MATERIAL FOR THE TASK:
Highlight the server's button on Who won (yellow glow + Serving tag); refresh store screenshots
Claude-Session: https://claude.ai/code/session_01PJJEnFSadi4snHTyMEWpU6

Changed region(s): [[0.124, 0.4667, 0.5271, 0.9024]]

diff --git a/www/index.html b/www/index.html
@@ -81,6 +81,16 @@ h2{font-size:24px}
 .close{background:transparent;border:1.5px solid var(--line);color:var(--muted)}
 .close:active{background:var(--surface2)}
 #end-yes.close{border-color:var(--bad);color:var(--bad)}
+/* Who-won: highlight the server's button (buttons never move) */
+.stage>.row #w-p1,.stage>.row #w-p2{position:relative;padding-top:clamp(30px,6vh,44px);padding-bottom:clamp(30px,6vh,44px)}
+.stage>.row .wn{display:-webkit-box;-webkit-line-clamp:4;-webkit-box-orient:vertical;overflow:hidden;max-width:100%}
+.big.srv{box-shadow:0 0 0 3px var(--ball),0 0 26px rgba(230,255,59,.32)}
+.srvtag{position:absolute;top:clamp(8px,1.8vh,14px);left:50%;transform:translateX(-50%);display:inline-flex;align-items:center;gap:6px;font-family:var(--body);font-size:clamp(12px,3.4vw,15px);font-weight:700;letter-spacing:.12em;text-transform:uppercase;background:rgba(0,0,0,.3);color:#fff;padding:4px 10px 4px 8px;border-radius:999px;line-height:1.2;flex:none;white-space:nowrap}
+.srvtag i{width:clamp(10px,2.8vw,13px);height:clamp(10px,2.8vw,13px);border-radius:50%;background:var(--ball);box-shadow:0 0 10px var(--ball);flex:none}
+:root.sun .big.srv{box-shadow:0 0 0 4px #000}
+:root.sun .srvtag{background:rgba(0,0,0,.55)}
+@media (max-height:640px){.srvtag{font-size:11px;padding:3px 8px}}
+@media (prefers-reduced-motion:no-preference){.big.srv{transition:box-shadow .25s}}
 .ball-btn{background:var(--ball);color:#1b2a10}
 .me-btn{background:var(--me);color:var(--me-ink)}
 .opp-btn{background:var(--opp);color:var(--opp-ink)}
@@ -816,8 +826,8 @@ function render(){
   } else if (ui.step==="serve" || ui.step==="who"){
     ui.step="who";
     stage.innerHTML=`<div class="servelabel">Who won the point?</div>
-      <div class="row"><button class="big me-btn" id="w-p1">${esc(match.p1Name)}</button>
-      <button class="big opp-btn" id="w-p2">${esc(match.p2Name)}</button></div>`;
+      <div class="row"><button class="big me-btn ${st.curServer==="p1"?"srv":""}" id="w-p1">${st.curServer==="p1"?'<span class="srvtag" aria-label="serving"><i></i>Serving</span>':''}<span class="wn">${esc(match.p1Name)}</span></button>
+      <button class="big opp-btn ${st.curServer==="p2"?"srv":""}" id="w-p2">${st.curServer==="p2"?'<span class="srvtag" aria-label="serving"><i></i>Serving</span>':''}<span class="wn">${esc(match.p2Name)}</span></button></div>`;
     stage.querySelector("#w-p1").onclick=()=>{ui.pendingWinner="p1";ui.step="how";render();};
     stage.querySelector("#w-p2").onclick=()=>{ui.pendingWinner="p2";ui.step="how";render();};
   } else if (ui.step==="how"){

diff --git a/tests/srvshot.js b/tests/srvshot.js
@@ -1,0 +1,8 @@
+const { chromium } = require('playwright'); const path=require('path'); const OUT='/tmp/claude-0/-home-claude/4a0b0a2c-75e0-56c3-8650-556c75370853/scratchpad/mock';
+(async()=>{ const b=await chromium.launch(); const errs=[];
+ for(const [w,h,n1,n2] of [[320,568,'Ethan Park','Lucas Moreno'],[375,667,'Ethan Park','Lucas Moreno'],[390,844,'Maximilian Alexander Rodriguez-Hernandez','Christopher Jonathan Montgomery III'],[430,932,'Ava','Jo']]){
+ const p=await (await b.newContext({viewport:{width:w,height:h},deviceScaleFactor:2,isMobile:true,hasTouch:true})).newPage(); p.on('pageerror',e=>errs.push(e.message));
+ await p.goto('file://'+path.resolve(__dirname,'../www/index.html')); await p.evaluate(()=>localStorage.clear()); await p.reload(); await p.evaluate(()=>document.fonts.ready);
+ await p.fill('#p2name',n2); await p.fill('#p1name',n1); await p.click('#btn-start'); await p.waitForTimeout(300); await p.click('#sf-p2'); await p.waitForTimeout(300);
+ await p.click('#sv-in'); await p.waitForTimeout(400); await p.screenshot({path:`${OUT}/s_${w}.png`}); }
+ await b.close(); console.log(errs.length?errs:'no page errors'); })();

---

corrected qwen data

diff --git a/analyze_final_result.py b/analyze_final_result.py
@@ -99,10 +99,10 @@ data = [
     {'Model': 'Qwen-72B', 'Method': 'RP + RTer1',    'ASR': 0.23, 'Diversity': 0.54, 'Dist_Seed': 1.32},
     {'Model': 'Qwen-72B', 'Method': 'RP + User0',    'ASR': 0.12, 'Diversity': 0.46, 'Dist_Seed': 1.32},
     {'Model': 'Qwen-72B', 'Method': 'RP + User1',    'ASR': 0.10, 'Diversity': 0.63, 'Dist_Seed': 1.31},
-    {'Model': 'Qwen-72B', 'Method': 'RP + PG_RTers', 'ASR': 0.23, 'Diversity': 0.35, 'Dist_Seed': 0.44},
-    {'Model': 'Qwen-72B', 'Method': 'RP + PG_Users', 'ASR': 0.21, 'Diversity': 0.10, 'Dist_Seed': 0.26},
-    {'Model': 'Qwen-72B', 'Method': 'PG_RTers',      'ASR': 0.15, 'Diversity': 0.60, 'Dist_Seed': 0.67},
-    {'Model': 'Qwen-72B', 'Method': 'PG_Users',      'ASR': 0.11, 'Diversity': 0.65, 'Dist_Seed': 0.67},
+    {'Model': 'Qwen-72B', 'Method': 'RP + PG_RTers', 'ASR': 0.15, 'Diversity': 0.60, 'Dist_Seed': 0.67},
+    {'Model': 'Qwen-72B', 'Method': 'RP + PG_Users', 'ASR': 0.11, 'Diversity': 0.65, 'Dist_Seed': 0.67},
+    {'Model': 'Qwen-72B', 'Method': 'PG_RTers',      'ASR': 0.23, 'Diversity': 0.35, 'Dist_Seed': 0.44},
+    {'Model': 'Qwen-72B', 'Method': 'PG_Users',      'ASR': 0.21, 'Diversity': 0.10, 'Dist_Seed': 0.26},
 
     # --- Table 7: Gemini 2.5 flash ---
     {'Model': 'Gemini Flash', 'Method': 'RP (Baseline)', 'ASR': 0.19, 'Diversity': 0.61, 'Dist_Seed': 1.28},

==

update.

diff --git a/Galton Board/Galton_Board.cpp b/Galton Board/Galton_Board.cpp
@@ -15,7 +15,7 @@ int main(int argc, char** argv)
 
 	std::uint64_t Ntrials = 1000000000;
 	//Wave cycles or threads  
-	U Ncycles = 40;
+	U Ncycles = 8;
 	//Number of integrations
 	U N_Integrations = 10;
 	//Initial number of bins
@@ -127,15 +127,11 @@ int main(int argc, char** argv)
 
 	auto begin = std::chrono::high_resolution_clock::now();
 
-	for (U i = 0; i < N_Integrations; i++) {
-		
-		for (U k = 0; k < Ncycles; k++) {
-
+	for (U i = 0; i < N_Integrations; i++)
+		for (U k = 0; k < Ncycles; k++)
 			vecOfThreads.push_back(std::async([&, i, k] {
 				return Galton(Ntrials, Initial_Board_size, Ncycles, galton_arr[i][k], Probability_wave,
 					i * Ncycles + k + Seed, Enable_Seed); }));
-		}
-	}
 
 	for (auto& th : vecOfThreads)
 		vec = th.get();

ASSIGNED TASK: Using the listing above, show each line with the word "media" in it.

ANSWER TO THIS EXERCISE:
+@media (max-height:640px){.srvtag{font-size:11px;padding:3px 8px}}
+@media (prefers-reduced-motion:no-preference){.big.srv{transition:box-shadow .25s}}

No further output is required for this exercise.